On the blog for September we have a recording of a Raymond Williams lecture on ‘Forms of English Fiction in 1848’ from 1977. It was first published by the University of Essex in 1978 and released a few years later by Verso in Writing in Society. The lecture you can listen to below was delivered at a conference titled ‘Sociology of Literature’ in Essex.
As Williams confirms in his short introduction on ‘Writing’ in Writing in Society, the lecture was given from ‘few or no notes’ and published verbatim after some minor editorial changes. It also has ‘a specific relation to the theoretical work’, according to Williams, published in Marxism and Literature (1977) and Culture (1981). Note the emphasis on ‘emergent’, for example, and how forms of social relationships are embodied in literary forms. Like a number of lectures in the Raymond Williams Tapes project, Williams can be heard working through, developing, and expanding ideas as he speaks. Crucially, something isn’t lost in the act of public speaking, rather it is a site of creative, intellectual production.
Unfortunately, the last 12 lines of the published version of ‘Forms of English Fiction in 1848’ are missing from the tape. They read thus: ‘For these, as new content and as new forms of the content, are genuinely emergent elements: production, significant production, attempting to lift and at the same time, in a fully extended production, bearing the full weight of the pressures and limits, in ways which the simple forms, the simple contents, of mere ideological reproduction never achieve. Of course we now know more than these writers of 1848 about the pressures and limits – the deep and decisive social relations and conflicts – of what for us is now a period, a date.

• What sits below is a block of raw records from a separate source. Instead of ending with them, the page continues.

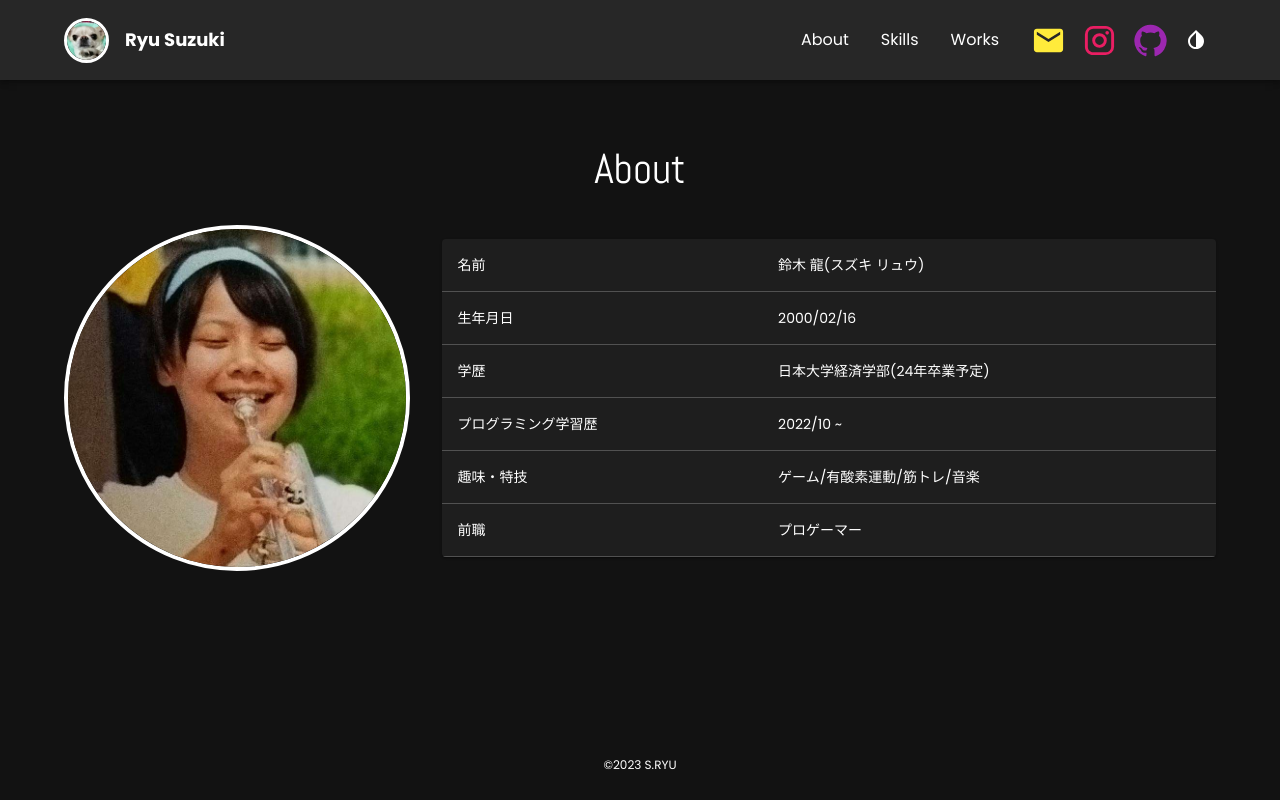
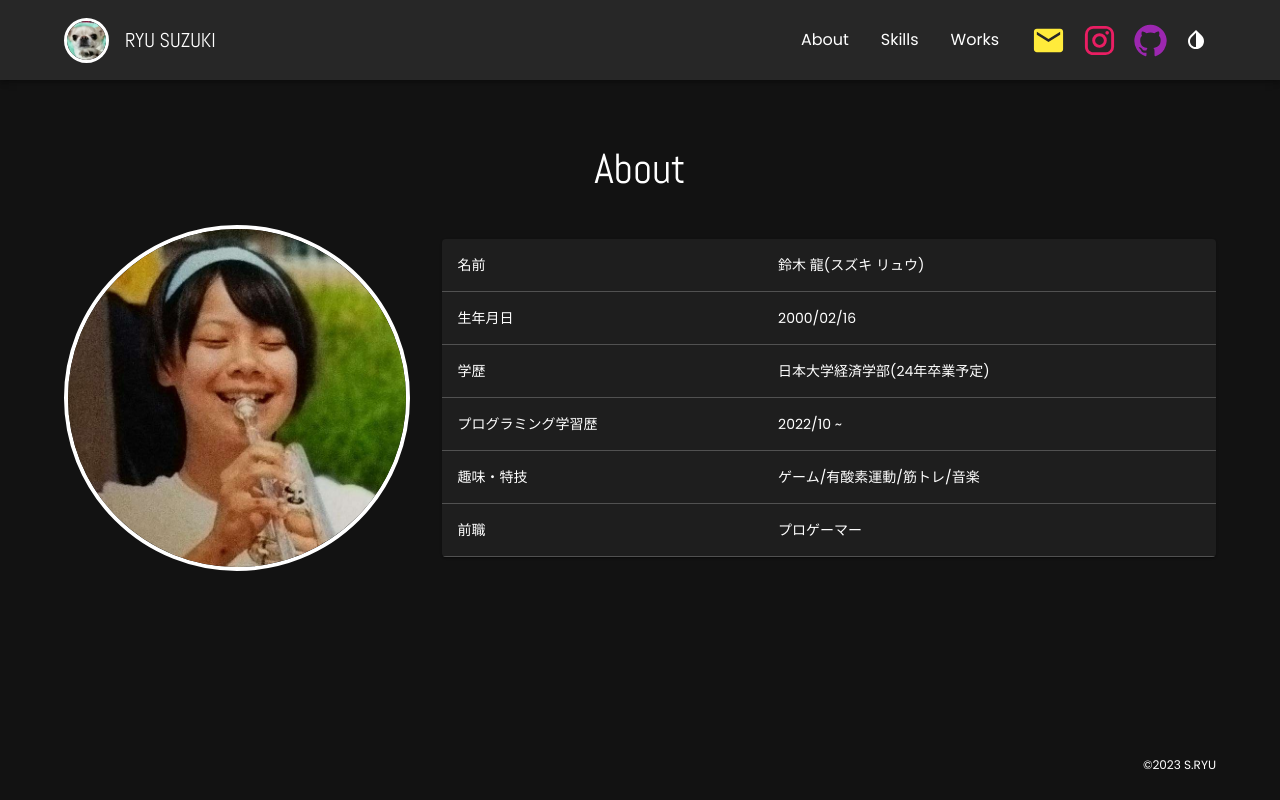
Before and after one commit to R216YU/Portfolio-R216YU, a React (Create React App) app: page / in a window 1280 px wide. Built offline with nearby package versions, Linux system fonts and the light colour scheme.

Commit message:
Header Footer微修正

```diff
--- a/src/components/Footer.jsx
+++ b/src/components/Footer.jsx
@@ -12,7 +12,7 @@ const Footer = () => {
       }}
     >
       <Container>
-        <Box sx={{ textAlign: "center" }}>
+        <Box sx={{ textAlign: "right" }}>
           <Typography variant="caption">&copy;2023 S.RYU</Typography>
         </Box>
       </Container>
--- a/src/components/Header.jsx
+++ b/src/components/Header.jsx
@@ -103,7 +103,7 @@ const Header = () => {
       </Box>
     );
   };
-  const SmartPhone = () => {
+  const Mobile = () => {
     return (
       <Box>
         <IconButton onClick={() => setDrawerOpened(true)}>
@@ -234,11 +234,13 @@ const Header = () => {
                 }}
                 src={navIcon}
               />
-              <Typography variant="h6">Ryu Suzuki</Typography>
+              <Typography variant="h5" sx={{ fontFamily: "Abel" }}>
+                RYU SUZUKI
+              </Typography>
             </Box>
 
             {/* Link + Icon */}
-            {isWide ? <Computer /> : <SmartPhone />}
+            {isWide ? <Computer /> : <Mobile />}
           </Box>
         </Container>
       </Toolbar>
```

But to the extent that we know these substantially – not indifferently, not as mere “knowing” – we have to recognize that a significant part of this understanding is that we know them; know what in struggle, and partially, then began to come through’ (Williams, Writing in Society, p. 165).

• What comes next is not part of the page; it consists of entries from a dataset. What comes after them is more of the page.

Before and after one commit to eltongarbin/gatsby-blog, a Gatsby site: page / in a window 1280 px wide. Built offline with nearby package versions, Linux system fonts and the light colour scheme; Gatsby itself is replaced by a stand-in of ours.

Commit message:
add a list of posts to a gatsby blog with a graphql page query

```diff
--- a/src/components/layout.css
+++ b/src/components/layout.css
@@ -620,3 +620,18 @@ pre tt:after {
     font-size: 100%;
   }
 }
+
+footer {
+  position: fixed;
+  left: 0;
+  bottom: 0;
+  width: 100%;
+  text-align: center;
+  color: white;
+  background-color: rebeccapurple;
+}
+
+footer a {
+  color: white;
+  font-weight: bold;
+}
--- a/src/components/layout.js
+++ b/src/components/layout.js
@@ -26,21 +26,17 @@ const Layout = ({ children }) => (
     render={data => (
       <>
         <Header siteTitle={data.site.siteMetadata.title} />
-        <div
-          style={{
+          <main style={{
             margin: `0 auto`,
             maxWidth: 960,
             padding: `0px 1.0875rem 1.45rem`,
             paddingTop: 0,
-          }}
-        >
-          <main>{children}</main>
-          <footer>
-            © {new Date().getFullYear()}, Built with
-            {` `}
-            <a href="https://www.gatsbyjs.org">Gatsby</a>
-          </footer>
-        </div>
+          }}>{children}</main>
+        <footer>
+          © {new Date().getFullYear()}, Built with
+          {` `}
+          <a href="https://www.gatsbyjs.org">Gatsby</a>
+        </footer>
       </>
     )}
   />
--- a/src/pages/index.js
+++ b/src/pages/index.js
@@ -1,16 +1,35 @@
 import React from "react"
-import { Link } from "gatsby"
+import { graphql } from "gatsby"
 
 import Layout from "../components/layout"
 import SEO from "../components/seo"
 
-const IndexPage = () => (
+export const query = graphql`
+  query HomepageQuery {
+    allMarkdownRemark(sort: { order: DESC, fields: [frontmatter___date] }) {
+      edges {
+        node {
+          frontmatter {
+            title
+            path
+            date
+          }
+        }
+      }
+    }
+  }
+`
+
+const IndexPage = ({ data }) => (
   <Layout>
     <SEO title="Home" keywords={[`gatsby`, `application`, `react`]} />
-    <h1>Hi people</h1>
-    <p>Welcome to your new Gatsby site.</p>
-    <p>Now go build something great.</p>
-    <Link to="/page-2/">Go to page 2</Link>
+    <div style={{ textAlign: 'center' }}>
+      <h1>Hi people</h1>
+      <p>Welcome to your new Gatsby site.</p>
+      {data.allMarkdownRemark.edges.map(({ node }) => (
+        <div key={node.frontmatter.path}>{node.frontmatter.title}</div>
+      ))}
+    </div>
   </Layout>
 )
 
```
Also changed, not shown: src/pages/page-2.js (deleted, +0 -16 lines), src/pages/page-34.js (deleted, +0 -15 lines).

Many thanks to the Barry Amiel and Norman Melburn Trust for making this project possible and to Merryn Williams for her continued support.